### Entries provided:
..........

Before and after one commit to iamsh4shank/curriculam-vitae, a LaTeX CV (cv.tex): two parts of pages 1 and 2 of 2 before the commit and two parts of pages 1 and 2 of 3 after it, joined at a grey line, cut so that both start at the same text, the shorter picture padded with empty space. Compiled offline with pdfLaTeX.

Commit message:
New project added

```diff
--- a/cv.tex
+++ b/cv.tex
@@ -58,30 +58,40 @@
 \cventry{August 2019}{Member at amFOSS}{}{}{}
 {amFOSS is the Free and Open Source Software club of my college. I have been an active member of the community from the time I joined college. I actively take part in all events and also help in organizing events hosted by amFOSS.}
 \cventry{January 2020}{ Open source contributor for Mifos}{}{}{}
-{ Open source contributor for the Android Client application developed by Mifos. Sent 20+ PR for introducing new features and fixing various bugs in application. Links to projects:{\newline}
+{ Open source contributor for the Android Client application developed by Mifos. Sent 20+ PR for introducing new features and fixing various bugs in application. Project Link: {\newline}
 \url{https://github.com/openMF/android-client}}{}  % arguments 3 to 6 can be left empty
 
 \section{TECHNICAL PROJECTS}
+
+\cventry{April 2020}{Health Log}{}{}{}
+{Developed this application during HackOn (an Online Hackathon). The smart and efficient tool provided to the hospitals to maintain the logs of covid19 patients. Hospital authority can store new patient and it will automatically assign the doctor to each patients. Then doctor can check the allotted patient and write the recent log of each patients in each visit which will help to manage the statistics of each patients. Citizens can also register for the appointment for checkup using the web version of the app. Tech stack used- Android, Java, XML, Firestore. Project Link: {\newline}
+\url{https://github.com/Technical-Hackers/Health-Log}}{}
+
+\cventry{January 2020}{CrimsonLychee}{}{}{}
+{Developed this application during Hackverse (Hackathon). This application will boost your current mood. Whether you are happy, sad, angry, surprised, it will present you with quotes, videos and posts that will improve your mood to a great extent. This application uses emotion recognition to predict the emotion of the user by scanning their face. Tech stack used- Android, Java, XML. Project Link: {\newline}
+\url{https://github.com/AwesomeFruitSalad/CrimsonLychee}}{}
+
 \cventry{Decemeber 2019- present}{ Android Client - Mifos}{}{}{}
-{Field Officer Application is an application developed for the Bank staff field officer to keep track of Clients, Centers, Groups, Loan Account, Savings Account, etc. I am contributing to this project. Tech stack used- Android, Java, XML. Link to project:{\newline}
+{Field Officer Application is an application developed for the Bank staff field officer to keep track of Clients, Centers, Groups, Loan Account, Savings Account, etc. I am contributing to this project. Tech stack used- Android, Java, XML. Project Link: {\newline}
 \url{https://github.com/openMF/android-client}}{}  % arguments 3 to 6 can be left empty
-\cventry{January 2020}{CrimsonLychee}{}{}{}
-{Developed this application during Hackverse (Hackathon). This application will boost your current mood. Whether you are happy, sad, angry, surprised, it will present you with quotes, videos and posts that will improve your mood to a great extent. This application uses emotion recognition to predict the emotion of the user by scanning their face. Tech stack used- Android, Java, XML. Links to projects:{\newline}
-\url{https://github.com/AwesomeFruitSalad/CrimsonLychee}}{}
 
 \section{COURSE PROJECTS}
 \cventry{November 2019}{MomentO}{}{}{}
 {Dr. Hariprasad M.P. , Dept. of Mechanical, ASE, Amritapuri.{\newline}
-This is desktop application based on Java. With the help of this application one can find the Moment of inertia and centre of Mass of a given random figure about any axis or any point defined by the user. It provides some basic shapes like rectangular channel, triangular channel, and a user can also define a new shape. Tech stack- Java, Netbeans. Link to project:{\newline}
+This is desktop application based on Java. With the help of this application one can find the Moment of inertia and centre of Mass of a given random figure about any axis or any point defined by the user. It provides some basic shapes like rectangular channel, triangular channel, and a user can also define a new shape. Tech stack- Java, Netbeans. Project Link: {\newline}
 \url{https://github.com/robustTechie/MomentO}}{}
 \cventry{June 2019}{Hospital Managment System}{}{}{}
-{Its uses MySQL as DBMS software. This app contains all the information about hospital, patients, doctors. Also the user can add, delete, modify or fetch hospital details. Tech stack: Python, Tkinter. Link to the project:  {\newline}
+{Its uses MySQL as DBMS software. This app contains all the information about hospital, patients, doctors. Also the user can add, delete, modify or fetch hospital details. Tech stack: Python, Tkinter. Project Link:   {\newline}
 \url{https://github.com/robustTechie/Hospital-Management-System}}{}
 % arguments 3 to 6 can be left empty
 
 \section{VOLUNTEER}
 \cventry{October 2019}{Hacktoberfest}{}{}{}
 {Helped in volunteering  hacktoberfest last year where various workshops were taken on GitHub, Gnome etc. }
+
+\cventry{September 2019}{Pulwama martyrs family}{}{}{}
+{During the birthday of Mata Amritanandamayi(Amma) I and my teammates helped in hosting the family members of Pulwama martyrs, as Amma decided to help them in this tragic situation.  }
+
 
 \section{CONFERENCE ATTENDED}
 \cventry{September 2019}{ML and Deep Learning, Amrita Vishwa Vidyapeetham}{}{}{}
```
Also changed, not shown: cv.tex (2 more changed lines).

..........

### About this exercise:
Could you repeat every record above exactly as it is written?

### Expected answer:
Before and after one commit to iamsh4shank/curriculam-vitae, a LaTeX CV (cv.tex): two parts of pages 1 and 2 of 2 before the commit and two parts of pages 1 and 2 of 3 after it, joined at a grey line, cut so that both start at the same text, the shorter picture padded with empty space. Compiled offline with pdfLaTeX.

Commit message:
New project added

```diff
--- a/cv.tex
+++ b/cv.tex
@@ -58,30 +58,40 @@
 \cventry{August 2019}{Member at amFOSS}{}{}{}
 {amFOSS is the Free and Open Source Software club of my college. I have been an active member of the community from the time I joined college. I actively take part in all events and also help in organizing events hosted by amFOSS.}
 \cventry{January 2020}{ Open source contributor for Mifos}{}{}{}
-{ Open source contributor for the Android Client application developed by Mifos. Sent 20+ PR for introducing new features and fixing various bugs in application. Links to projects:{\newline}
+{ Open source contributor for the Android Client application developed by Mifos. Sent 20+ PR for introducing new features and fixing various bugs in application. Project Link: {\newline}
 \url{https://github.com/openMF/android-client}}{}  % arguments 3 to 6 can be left empty
 
 \section{TECHNICAL PROJECTS}
+
+\cventry{April 2020}{Health Log}{}{}{}
+{Developed this application during HackOn (an Online Hackathon). The smart and efficient tool provided to the hospitals to maintain the logs of covid19 patients. Hospital authority can store new patient and it will automatically assign the doctor to each patients. Then doctor can check the allotted patient and write the recent log of each patients in each visit which will help to manage the statistics of each patients. Citizens can also register for the appointment for checkup using the web version of the app. Tech stack used- Android, Java, XML, Firestore. Project Link: {\newline}
+\url{https://github.com/Technical-Hackers/Health-Log}}{}
+
+\cventry{January 2020}{CrimsonLychee}{}{}{}
+{Developed this application during Hackverse (Hackathon). This application will boost your current mood. Whether you are happy, sad, angry, surprised, it will present you with quotes, videos and posts that will improve your mood to a great extent. This application uses emotion recognition to predict the emotion of the user by scanning their face. Tech stack used- Android, Java, XML. Project Link: {\newline}
+\url{https://github.com/AwesomeFruitSalad/CrimsonLychee}}{}
+
 \cventry{Decemeber 2019- present}{ Android Client - Mifos}{}{}{}
-{Field Officer Application is an application developed for the Bank staff field officer to keep track of Clients, Centers, Groups, Loan Account, Savings Account, etc. I am contributing to this project. Tech stack used- Android, Java, XML. Link to project:{\newline}
+{Field Officer Application is an application developed for the Bank staff field officer to keep track of Clients, Centers, Groups, Loan Account, Savings Account, etc. I am contributing to this project. Tech stack used- Android, Java, XML. Project Link: {\newline}
 \url{https://github.com/openMF/android-client}}{}  % arguments 3 to 6 can be left empty
-\cventry{January 2020}{CrimsonLychee}{}{}{}
-{Developed this application during Hackverse (Hackathon). This application will boost your current mood. Whether you are happy, sad, angry, surprised, it will present you with quotes, videos and posts that will improve your mood to a great extent. This application uses emotion recognition to predict the emotion of the user by scanning their face. Tech stack used- Android, Java, XML. Links to projects:{\newline}
-\url{https://github.com/AwesomeFruitSalad/CrimsonLychee}}{}
 
 \section{COURSE PROJECTS}
 \cventry{November 2019}{MomentO}{}{}{}
 {Dr. Hariprasad M.P. , Dept. of Mechanical, ASE, Amritapuri.{\newline}
-This is desktop application based on Java. With the help of this application one can find the Moment of inertia and centre of Mass of a given random figure about any axis or any point defined by the user. It provides some basic shapes like rectangular channel, triangular channel, and a user can also define a new shape. Tech stack- Java, Netbeans. Link to project:{\newline}
+This is desktop application based on Java. With the help of this application one can find the Moment of inertia and centre of Mass of a given random figure about any axis or any point defined by the user. It provides some basic shapes like rectangular channel, triangular channel, and a user can also define a new shape. Tech stack- Java, Netbeans. Project Link: {\newline}
 \url{https://github.com/robustTechie/MomentO}}{}
 \cventry{June 2019}{Hospital Managment System}{}{}{}
-{Its uses MySQL as DBMS software. This app contains all the information about hospital, patients, doctors. Also the user can add, delete, modify or fetch hospital details. Tech stack: Python, Tkinter. Link to the project:  {\newline}
+{Its uses MySQL as DBMS software. This app contains all the information about hospital, patients, doctors. Also the user can add, delete, modify or fetch hospital details. Tech stack: Python, Tkinter. Project Link:   {\newline}
 \url{https://github.com/robustTechie/Hospital-Management-System}}{}
 % arguments 3 to 6 can be left empty
 
 \section{VOLUNTEER}
 \cventry{October 2019}{Hacktoberfest}{}{}{}
 {Helped in volunteering  hacktoberfest last year where various workshops were taken on GitHub, Gnome etc. }
+
+\cventry{September 2019}{Pulwama martyrs family}{}{}{}
+{During the birthday of Mata Amritanandamayi(Amma) I and my teammates helped in hosting the family members of Pulwama martyrs, as Amma decided to help them in this tragic situation.  }
+
 
 \section{CONFERENCE ATTENDED}
 \cventry{September 2019}{ML and Deep Learning, Amrita Vishwa Vidyapeetham}{}{}{}
```
Also changed, not shown: cv.tex (2 more changed lines).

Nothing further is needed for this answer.